) reported its biggest-ever quarterly loss—$8.8 billion—as low interest rates squeezed lending margins at the largest U.S. bank.
The loss was widely expected after the bank said in June that it settled with mortgage bond investors for $8.5 billion and was taking more than $14 billion of other home loan-related charges in the quarter.
But the bank's results, including its shrinking interest income, underscore the difficulties Chief Executive Brian Moynihan faces even if the bank moves past its mortgage problems.
"It's a slow grind for them," said David Hendler, senior analyst at CreditSights in New York.
The bank's credit losses declined during the quarter and some businesses improved their performance, but the economy is not likely to improve much in the short term, Moynihan said on a conference call.

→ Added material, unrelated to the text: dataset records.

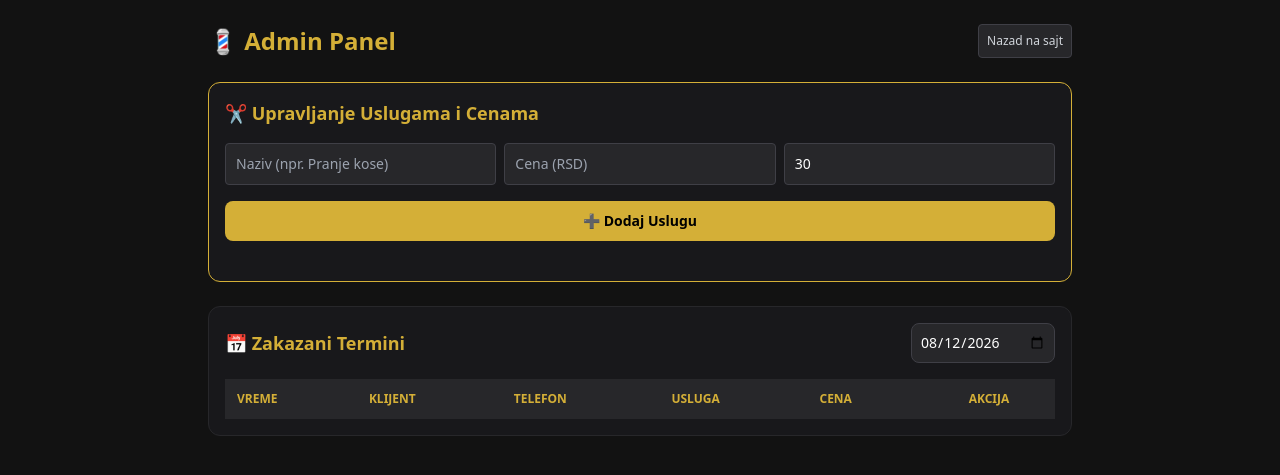
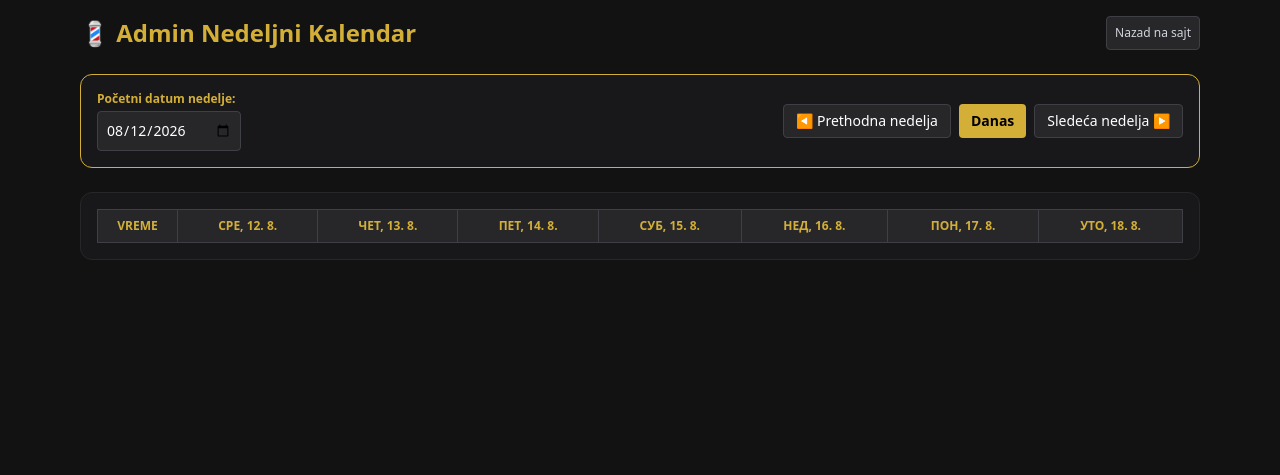
Before and after one commit to ristevskin-source/brica-novipristup, a Python web app: template templates/admin.html in a window 1280 px wide. Shown: the top 475 px of the page. Run offline with Jinja, Linux system fonts and the light colour scheme; the template is opened without the code that fills it, so the values that code supplies are empty; some libraries are stand-ins or nearby versions.

Commit message:
Update admin panel title and layout adjustments

```diff
--- a/templates/admin.html
+++ b/templates/admin.html
@@ -3,7 +3,7 @@
 <head>
     <meta charset="UTF-8">
     <meta name="viewport" content="width=device-width, initial-scale=1.0">
-    <title>Kod Kubanca — Admin Panel</title>
+    <title>Kod Kubanca — Sedmodnevni Admin Kalendar</title>
     <script src="https://cdn.tailwindcss.com"></script>
     <style>
         body { background-color: #121212; color: #ffffff; }
@@ -12,159 +12,167 @@
         .gold-text { color: #d4af37; }
     </style>
 </head>
-<body class="p-4 max-w-4xl mx-auto space-y-6">
+<body class="p-4 max-w-6xl mx-auto space-y-6">
 
-    <div class="flex justify-between items-center mt-2">
-        <h1 class="text-2xl font-bold gold-text">💈 Admin Panel</h1>
+    <!-- Header -->
+    <div class="flex justify-between items-center">
+        <h1 class="text-2xl font-bold gold-text">💈 Admin Nedeljni Kalendar</h1>
         <a href="/" class="text-xs bg-zinc-800 p-2 rounded border border-zinc-700 text-gray-300 hover:border-yellow-500">Nazad na sajt</a>
     </div>
 
-    <!-- Upravljanje uslugama -->
-    <div class="bg-zinc-900 p-4 rounded-xl border gold-border space-y-4">
-        <h2 class="text-lg font-bold gold-text">✂️ Upravljanje Uslugama i Cenama</h2>
-
-        <div class="grid grid-cols-1 sm:grid-cols-3 gap-2">
-            <input type="text" id="novaUslugaIme" placeholder="Naziv (npr. Pranje kose)" class="bg-zinc-800 p-2.5 rounded text-sm text-white border border-zinc-700">
-            <input type="number" id="novaUslugaCena" placeholder="Cena (RSD)" class="bg-zinc-800 p-2.5 rounded text-sm text-white border border-zinc-700">
-            <input type="number" id="novaUslugaTrajanje" placeholder="Trajanje (min)" value="30" class="bg-zinc-800 p-2.5 rounded text-sm text-white border border-zinc-700">
+    <!-- Kontrole za nedelju -->
+    <div class="bg-zinc-900 p-4 rounded-xl border gold-border flex flex-wrap justify-between items-center gap-4">
+        <div>
+            <label class="block text-xs gold-text font-semibold mb-1">Početni datum nedelje:</label>
+            <input type="date" id="startDatum" class="bg-zinc-800 text-white p-2 rounded border border-zinc-700 text-sm outline-none">
         </div>
-        <button onclick="dodajNovuUslugu()" class="w-full py-2.5 gold-bg text-black font-bold rounded-lg text-sm hover:bg-yellow-400">
-            ➕ Dodaj Uslugu
-        </button>
-
-        <div id="adminUslugeLista" class="space-y-2 pt-2"></div>
+        <div class="flex gap-2">
+            <button onclick="pomeriNedelju(-7)" class="px-3 py-1.5 bg-zinc-800 border border-zinc-700 hover:border-yellow-500 rounded text-sm">◀ Prethodna nedelja</button>
+            <button onclick="postaviDanas()" class="px-3 py-1.5 gold-bg text-black font-bold rounded text-sm">Danas</button>
+            <button onclick="pomeriNedelju(7)" class="px-3 py-1.5 bg-zinc-800 border border-zinc-700 hover:border-yellow-500 rounded text-sm">Sledeća nedelja ▶</button>
+        </div>
     </div>
 
-    <!-- Tabela zakazanih termina -->
-    <div class="bg-zinc-900 p-4 rounded-xl border border-zinc-800">
-        <div class="flex flex-col sm:flex-row justify-between sm:items-center gap-3 mb-4">
-            <h2 class="text-lg font-bold gold-text">📅 Zakazani Termini</h2>
-            <input type="date" id="adminDatum" class="bg-zinc-800 text-white p-2 rounded-lg border border-zinc-700 outline-none text-sm">
+    <!-- Tabela 7 Dana -->
+    <div class="bg-zinc-900 p-4 rounded-xl border border-zinc-800 overflow-x-auto">
+        <table class="w-full text-center border-collapse min-w-[700px]">
+            <thead>
+                <tr id="zaglavljeDana" class="bg-zinc-800 text-xs gold-text uppercase">
+                    <th class="p-2 border border-zinc-700 w-20">Vreme</th>
+                    <!-- 7 Dana idu ovde -->
+                </tr>
+            </thead>
+            <tbody id="tabelaMreza" class="text-xs">
+                <!-- Redovi slotova -->
+            </tbody>
+        </table>
     </div>
 
-        <!-- Tabela -->
-        <div class="overflow-x-auto">
-            <table class="w-full text-left text-sm">
-                <thead class="bg-zinc-800 gold-text uppercase text-xs">
-                    <tr>
-                        <th class="p-3">Vreme</th>
-                        <th class="p-3">Klijent</th>
-                        <th class="p-3">Telefon</th>
-                        <th class="p-3">Usluga</th>
-                        <th class="p-3">Cena</th>
-                        <th class="p-3 text-center">Akcija</th>
-                    </tr>
-                </thead>
-                <tbody id="tabelaTelo" class="divide-y divide-zinc-800">
-                    <!-- Dinamički redovi -->
-                </tbody>
-            </table>
+    <!-- Modal za detalje / Otkazivanje -->
+    <div id="detaljiModal" class="fixed inset-0 bg-black/80 flex items-center justify-center p-4 hidden z-50">
+        <div class="bg-zinc-900 p-6 rounded-2xl border gold-border w-full max-w-sm space-y-3">
+            <h3 class="text-lg font-bold gold-text" id="modalNaslov">Detalji Termina</h3>
+            <div id="modalSadrzaj" class="space-y-2 text-sm text-gray-300"></div>
+            <div class="flex justify-end gap-2 pt-2">
+                <button onclick="zatvoriDetalje()" class="px-4 py-2 bg-zinc-700 rounded text-white text-xs">Zatvori</button>
+                <button id="otkaziDugme" class="px-4 py-2 bg-red-900 hover:bg-red-800 border border-red-700 rounded text-white text-xs font-bold">❌ Otkaži Termin</button>
+            </div>
         </div>
     </div>
 
     <script>
-        const today = new Date().toISOString().split('T')[0];
-        const datumInput = document.getElementById('adminDatum');
-        datumInput.value = today;
+        let trenutniPocetniDatum = new Date();
+        const sati = ["09:00", "09:30", "10:00", "10:30", "11:00", "11:30", "12:00", "12:30", "13:00", "13:30", "14:00", "14:30", "15:00", "15:30", "16:00", "16:30"];
 
-        datumInput.addEventListener('change', ucitajZakazane);
+        const startDatumEl = document.getElementById('startDatum');
 
-        async function ucitajUsluge() {
-            const res = await fetch('/api/usluge');
-            const usluge = await res.json();
-            const container = document.getElementById('adminUslugeLista');
-
-            if (usluge.length === 0) {
-                container.innerHTML = `<p class="text-xs text-gray-500 italic">Nema unetih usluga.</p>`;
-                return;
+        function formatDate(date) {
+            return date.toISOString().split('T')[0];
         }
 
-            container.innerHTML = usluge.map(u => `
-                <div class="p-3 bg-zinc-800 rounded-lg border border-zinc-700 flex justify-between items-center">
-                    <div>
-                        <span class="font-bold text-white text-sm">${u.ime}</span>
-                        <span class="text-xs text-gray-400 ml-2">(${u.trajanje} min)</span>
-                    </div>
-                    <div class="flex items-center gap-3">
-                        <span class="gold-text font-bold text-sm">${u.cena} din</span>
-                        <button onclick="obrisiUslugu(${u.id})" class="text-xs text-red-400 hover:text-red-300 bg-red-950/50 p-1.5 rounded border border-red-800">
-                            🗑️ Obriši
-                        </button>
-                    </div>
-                </div>
-            `).join('');
+        function postaviDanas() {
+            trenutniPocetniDatum = new Date();
+            startDatumEl.value = formatDate(trenutniPocetniDatum);
+            ucitajNedelju();
         }
 
-        async function dodajNovuUslugu() {
-            const ime = document.getElementById('novaUslugaIme').value;
-            const cena = document.getElementById('novaUslugaCena').value;
-            const trajanje = document.getElementById('novaUslugaTrajanje').value;
+        function pomeriNedelju(dani) {
+            trenutniPocetniDatum.setDate(trenutniPocetniDatum.getDate() + dani);
+            startDatumEl.value = formatDate(trenutniPocetniDatum);
+            ucitajNedelju();
+        }
 
-            if(!ime || !cena || !trajanje) return alert("Popunite sva polja!");
-
-            await fetch('/api/usluge', {
-                method: 'POST',
-                headers: {'Content-Type': 'application/json'},
-                body: JSON.stringify({ ime, cena: parseInt(cena), trajanje: parseInt(trajanje) })
+        startDatumEl.addEventListener('change', (e) => {
+            trenutniPocetniDatum = new Date(e.target.value);
+            ucitajNedelju();
         });
 
-            document.getElementById('novaUslugaIme').value = '';
-            document.getElementById('novaUslugaCena').value = '';
-            ucitajUsluge();
+        async function ucitajNedelju() {
+            const dani = [];
+            const datumHeaders = [];
+
+            for(let i = 0; i < 7; i++) {
+                const d = new Date(trenutniPocetniDatum);
+                d.setDate(d.getDate() + i);
+                const dStr = formatDate(d);
+                dani.push(dStr);
+
+                const nazivDana = d.toLocaleDateString('sr-RS', { weekday: 'short', day: 'numeric', month: 'numeric' });
+                datumHeaders.push({ str: dStr, naziv: nazivDana });
             }
 
-        async function obrisiUslugu(id) {
-            if(!confirm("Da li ste sigurni da želite da obrišete ovu uslugu?")) return;
-            await fetch(`/api/usluge/${id}`, { method: 'DELETE' });
-            ucitajUsluge();
+            // Prikaz zaglavlja
+            const headerRow = document.getElementById('zaglavljeDana');
+            headerRow.innerHTML = `<th class="p-2 border border-zinc-700 w-20">Vreme</th>` +
+                datumHeaders.map(dh => `<th class="p-2 border border-zinc-700">${dh.naziv}</th>`).join('');
+
+            // Dobavljanje podataka za svih 7 dana paralelno
+            const podaciPoDanima = {};
+            for(let dStr of dani) {
+                const res = await fetch(`/api/slotovi/${dStr}`);
+                podaciPoDanima[dStr] = await res.json();
             }
 
-        async function ucitajZakazane() {
-            const datum = datumInput.value;
-            const res = await fetch(`/api/slotovi/${datum}`);
-            const slotovi = await res.json();
-            const telo = document.getElementById('tabelaTelo');
+            // Popunjavanje mreže
+            const tabelaMreza = document.getElementById('tabelaMreza');
+            tabelaMreza.innerHTML = sati.map(vreme => {
+                let red = `<tr class="border-b border-zinc-800">`;
+                red += `<td class="p-2 font-bold gold-text border-r border-zinc-800">${vreme}</td>`;
 
-            const zakazani = slotovi.filter(s => s.status === 'zakazan');
+                dani.forEach(dStr => {
+                    const slotovi = podaciPoDanima[dStr] || [];
+                    const slot = slotovi.find(s => s.vreme === vreme);
 
-            if(zakazani.length === 0) {
-                telo.innerHTML = `<tr><td colspan="6" class="p-4 text-center text-gray-500 italic">Nema zakazanih termina za izabrani datum.</td></tr>`;
-                return;
+                    if (vreme >= "13:00" && vreme < "14:00") {
+                        red += `<td class="p-1 border border-zinc-800/50 bg-zinc-950/40 text-red-500/60 font-semibold text-[10px]">PAUZA</td>`;
+                    } else if (slot && slot.status === 'zakazan') {
+                        red += `<td class="p-1 border border-zinc-800">
+                            <button onclick="prikaziDetalje('${dStr}', '${vreme}', '${slot.ime}', '${slot.telefon}', '${slot.usluga}', ${slot.cena})"
+                                    class="w-full py-1.5 px-1 bg-red-950/80 border border-red-700 hover:bg-red-900 text-red-200 rounded font-bold text-[11px] truncate block">
+                                ✂️ ${slot.ime}
+                            </button>
+                        </td>`;
+                    } else {
+                        red += `<td class="p-1 border border-zinc-800">
+                            <span class="text-zinc-600 text-[10px] block py-1.5">Slobodno</span>
+                        </td>`;
+                    }
+                });
+
+                red += `</tr>`;
+                return red;
+            }).join('');
         }
 
-            telo.innerHTML = zakazani.map(s => `
-                <tr class="hover:bg-zinc-800/50 transition">
-                    <td class="p-3 font-bold gold-text">⏰ ${s.vreme}</td>
-                    <td class="p-3 font-semibold text-white">${s.ime || '-'}</td>
-                    <td class="p-3">
-                        <a href="tel:${s.telefon}" class="text-blue-400 underline hover:text-blue-300">📞 ${s.telefon || '-'}</a>
-                    </td>
-                    <td class="p-3 text-gray-300">${s.usluga || '-'}</td>
-                    <td class="p-3 font-bold text-gray-200">${s.cena || 0} din</td>
-                    <td class="p-3 text-center">
-                        <button onclick="otkažiTermin('${datum}', '${s.vreme}')" class="px-2.5 py-1 text-xs bg-red-950 text-red-400 border border-red-800 rounded hover:bg-red-900">
-                            ❌ Otkaži
-                        </button>
-                    </td>
-                </tr>
-            `).join('');
-        }
+        function prikaziDetalje(datum, vreme, ime, telefon, usluga, cena) {
+            document.getElementById('modalNaslov').innerText = `Termin: ${vreme} h (${datum})`;
+            document.getElementById('modalSadrzaj').innerHTML = `
+                <p><strong>Klijent:</strong> ${ime}</p>
+                <p><strong>Telefon:</strong> <a href="tel:${telefon}" class="text-blue-400 underline">${telefon}</a></p>
+                <p><strong>Usluga:</strong> ${usluga}</p>
+                <p><strong>Cena:</strong> ${cena} RSD</p>
+            `;
 
-        async function otkažiTermin(datum, vreme) {
-            if(!confirm(`Da li sigurno otkazujete termin u ${vreme}?`)) return;
-
-            // Slanje zahteva za otkazivanje/oslobađanje slota
+            const otkaziBtn = document.getElementById('otkaziDugme');
+            otkaziBtn.onclick = async () => {
+                if(!confirm(`Sigurno otkazujete termin u ${vreme}?`)) return;
                 await fetch('/api/otkazi', {
                     method: 'POST',
                     headers: {'Content-Type': 'application/json'},
                     body: JSON.stringify({ datum, vreme })
                 });
+                zatvoriDetalje();
+                ucitajNedelju();
+            };
 
-            ucitajZakazane();
+            document.getElementById('detaljiModal').classList.remove('hidden');
         }
 
-        ucitajUsluge();
-        ucitajZakazane();
+        function zatvoriDetalje() {
+            document.getElementById('detaljiModal').classList.add('hidden');
+        }
+
+        postaviDanas();
     </script>
 </body>
 </html>
```
Lines whose indentation alone changed are shown as unchanged.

Given Bank of America's mortgage and interest income difficulties, it will not likely be able to boost its dividend for some time, analysts said.
The bank's loan book shrank, unlike many of its rivals, and the longer-term rates at which banks can lend are falling relative to the short-term rates at which banks borrow.

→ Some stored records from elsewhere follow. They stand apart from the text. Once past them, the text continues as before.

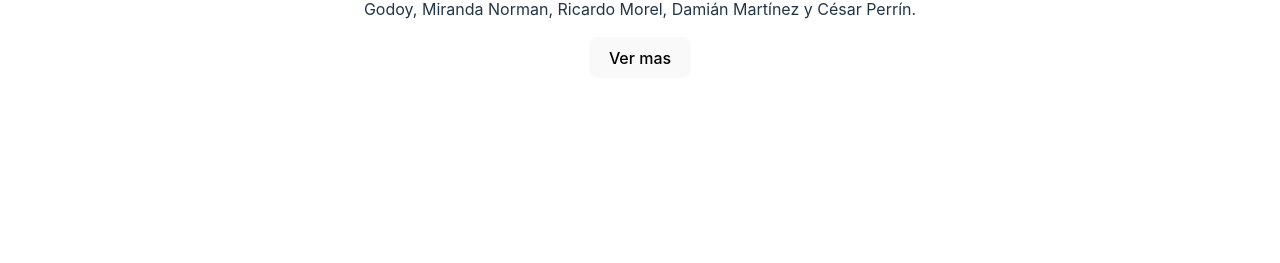
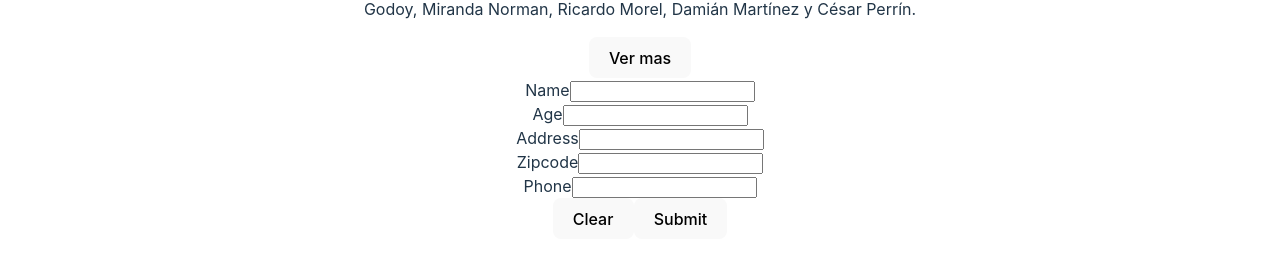
Before and after one commit to m4x1-VF/ticketmaster-events, a React (Vite) app: page / in a window 1280 px wide. Shown: the part 8265-8528 px from the top of the page. Before the commit the page ends 8375 px from the top, so only its background shows below. Built offline with nearby package versions, Linux system fonts and the light colour scheme.

Commit message:
Implementación de Singup con react hook form

```diff
--- a/package.json
+++ b/package.json
@@ -11,7 +11,8 @@
   },
   "dependencies": {
     "react": "^18.2.0",
-    "react-dom": "^18.2.0"
+    "react-dom": "^18.2.0",
+    "react-hook-form": "^7.45.4"
   },
   "devDependencies": {
     "@types/react": "^18.2.15",
--- a/src/App.jsx
+++ b/src/App.jsx
@@ -1,6 +1,7 @@
 import Navbar from "./components/Navbar";
 import Events from "./components/Events";
 import { useState } from "react";
+import SignupForm from "./components/SignupForm";
 import "./App.css";
 
 function App() {
@@ -12,6 +13,7 @@
     <>
       <Navbar onSearch={handleNavbarSearch} />
       <Events searchTerm={searchTerm} />
+      <SignupForm />
     </>
   );
 }
--- /dev/null
+++ b/src/components/SignupForm/index.jsx
@@ -0,0 +1,58 @@
+import { useForm } from "react-hook-form";
+
+const SignupForm = () => {
+  const {
+    register,
+    handleSubmit,
+    reset,
+    formState: { errors },
+  } = useForm();
+
+  const handleClearClick = () => {
+    reset();
+  };
+
+  const handleSubmitForm = (data) => {
+    console.log(data);
+  };
+
+  console.log(errors);
+
+  return (
+    <form onSubmit={handleSubmit(handleSubmitForm)}>
+      <label>
+        Name
+        <input {...register("name", { required: true })} />
+      </label>
+      <br />
+      <label>
+        Age
+        <input {...register("age", { required: true })} />
+      </label>
+      <br />
+      <label>
+        Address
+        <input {...register("address", { required: true })} />
+      </label>
+      <br />
+      <label>
+        Zipcode
+        <input {...register("zipcode", { required: true })} />
+      </label>
+      <br />
+      <label>
+        Phone
+        <input {...register("phone")} required />
+      </label>
+      <br />
+      <div>
+        <button type="button" onClick={handleClearClick}>
+          Clear
+        </button>
+        <button type="submit">Submit</button>
+      </div>
+    </form>
+  );
+};
+
+export default SignupForm;
```
Also changed, not shown: 1 other file (tests, documents, lock files or other folders).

At Bank of America, these factors translated to a 13 percent decline in interest income and a sizable 0.17 percentage point decline in lending margins from the first quarter.
On a conference call, Chief Financial Officer Bruce Thompson said the bank was "pretty close" to the trough for net interest income, if it was not there already.

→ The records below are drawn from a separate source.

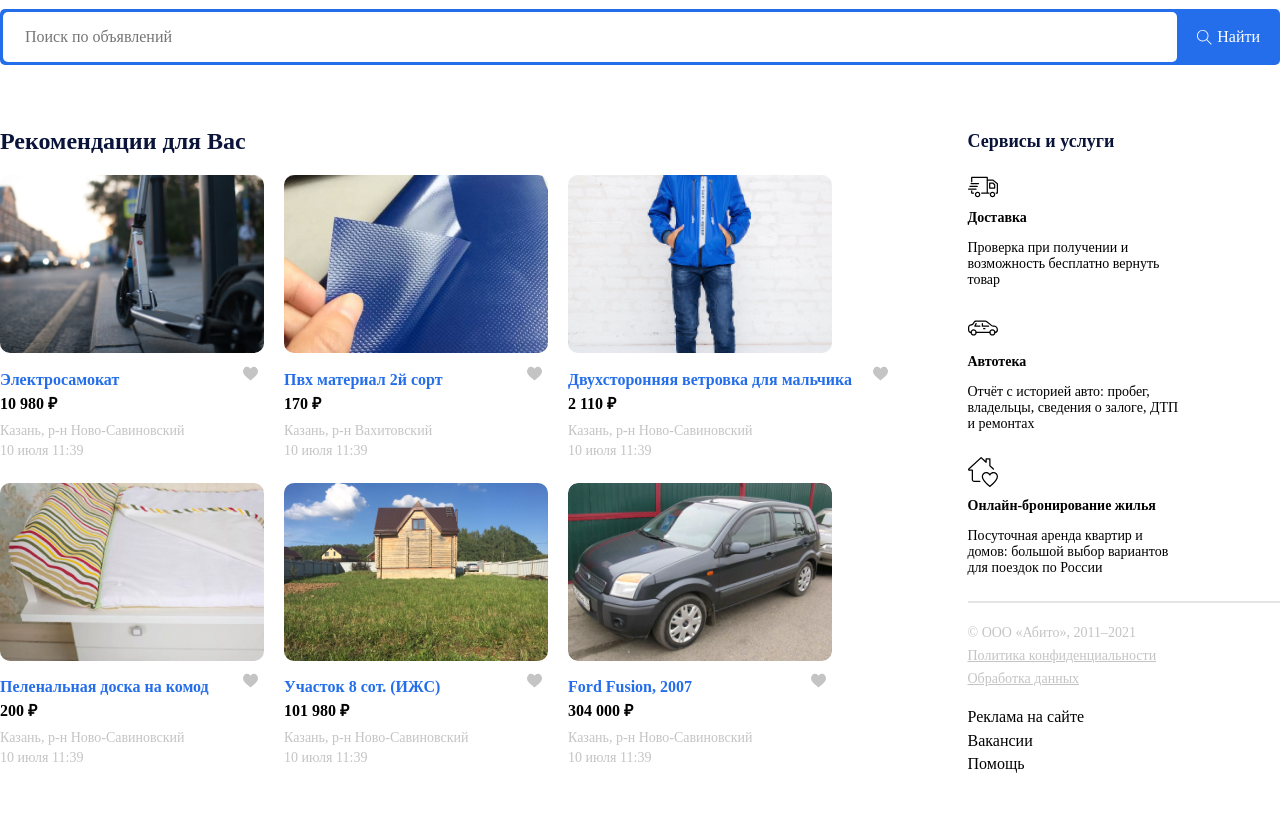
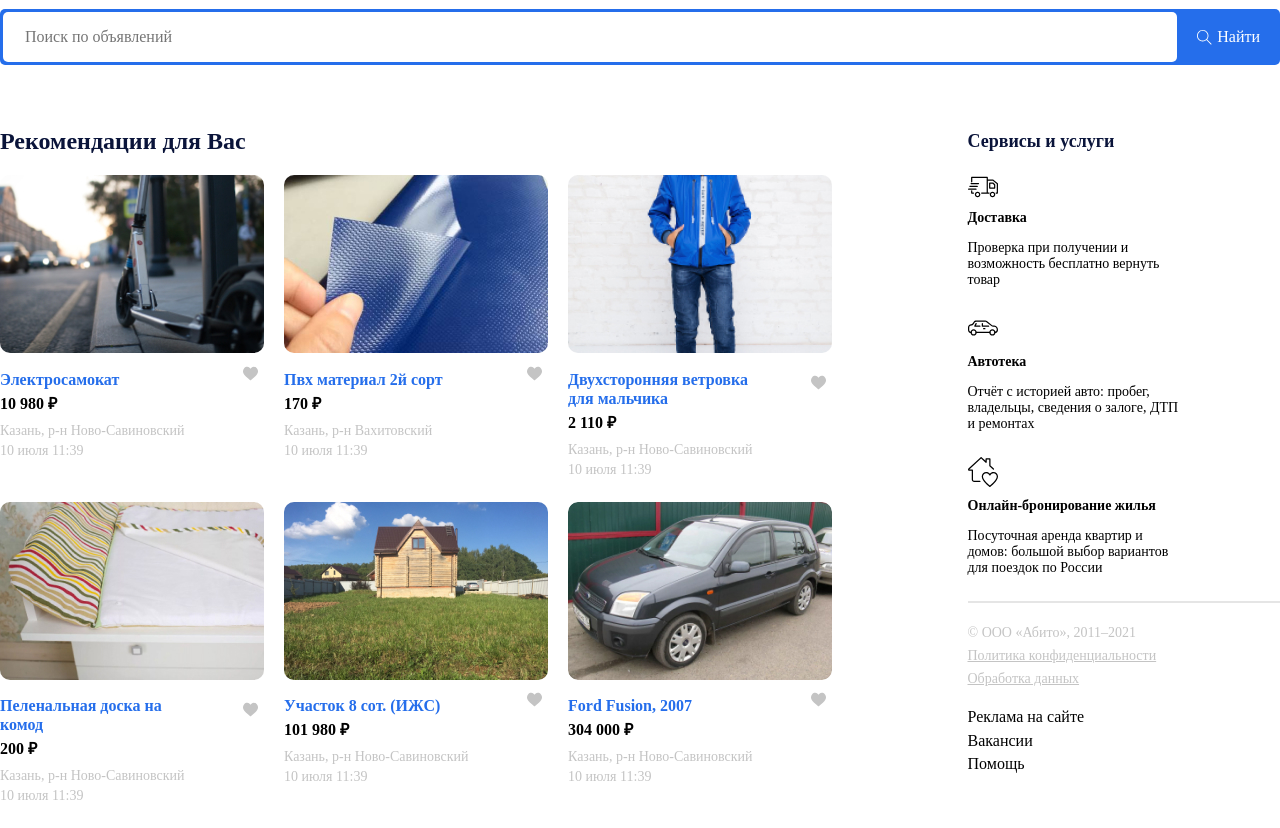
Before and after one commit to Rostislav-WEB/project-4, a plain HTML site: page index.html in a window 1280 px wide. Shown: the part 83-911 px from the top of the page. Before the commit the page ends 878 px from the top, so only its background shows below. Drawn offline with Linux system fonts and the light colour scheme.

Commit message:
Add files via upload

```diff
--- a/css/style.css
+++ b/css/style.css
@@ -116,6 +116,8 @@
 	line-height: 19px;
 	margin-top: 12px;
 	margin-bottom: 5px;
+	display: inline-block;
+	max-width: 195px;
 }
 .card-header {
 	display: flex;
```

JPMorgan Chase & Co reported a similar shrinking in its lending margins last week, which pressured shares of many regional lenders. Analysts had expected rising interest rate margins to fuel higher bank earnings next year.
For the second quarter, Bank of America reported a net loss of $8.8 billion US, or 90 cents per share, compared with net income of $3.1 billion, or 27 cents per share, a year earlier. Analysts on average expected a loss of 90 cents per share, according to Thomson Reuters I/B/E/S.
On June 29, the bank said it would take big one-time charges in the quarter related to a settlement with private investors who demanded the bank repurchase toxic home loans held in mortgage-backed securities.
Excluding the charges, the bank earned $3.7 billion, or 33 cents per share, in the second quarter.
CARDS, INVESTMENT BANKING IMPROVE
The results highlight that many of the bank's business units, most notably its credit card and investment banking units, are becoming more profitable.
Global card services reported income of $2 billion, up from $826 million a year ago. Global banking and markets income rose to $1.6 billion from $1 billion.
Bank of America's consumer real estate services unit lost $14.2 billion in the quarter, continuing a series of losses for the business dating back to the 2008 financial crisis.
Overall, revenue tumbled 54 percent to $13.5 billion because of a provision taken as part of the mortgage settlement. Excluding that, revenue was $26.5 billion.
Like its peers, including JPMorgan and Citigroup Inc., Bank of America reported improving credit quality as loan losses declined.
At Bank of America, net charge-offs—loans the bank is writing off—declined for the fifth straight quarter, and the bank lowered its loan loss provision.
Earlier this year, the Federal Reserve denied permission for Bank of America to raise its dividend later this year. The bank pays 1 cent per share quarterly.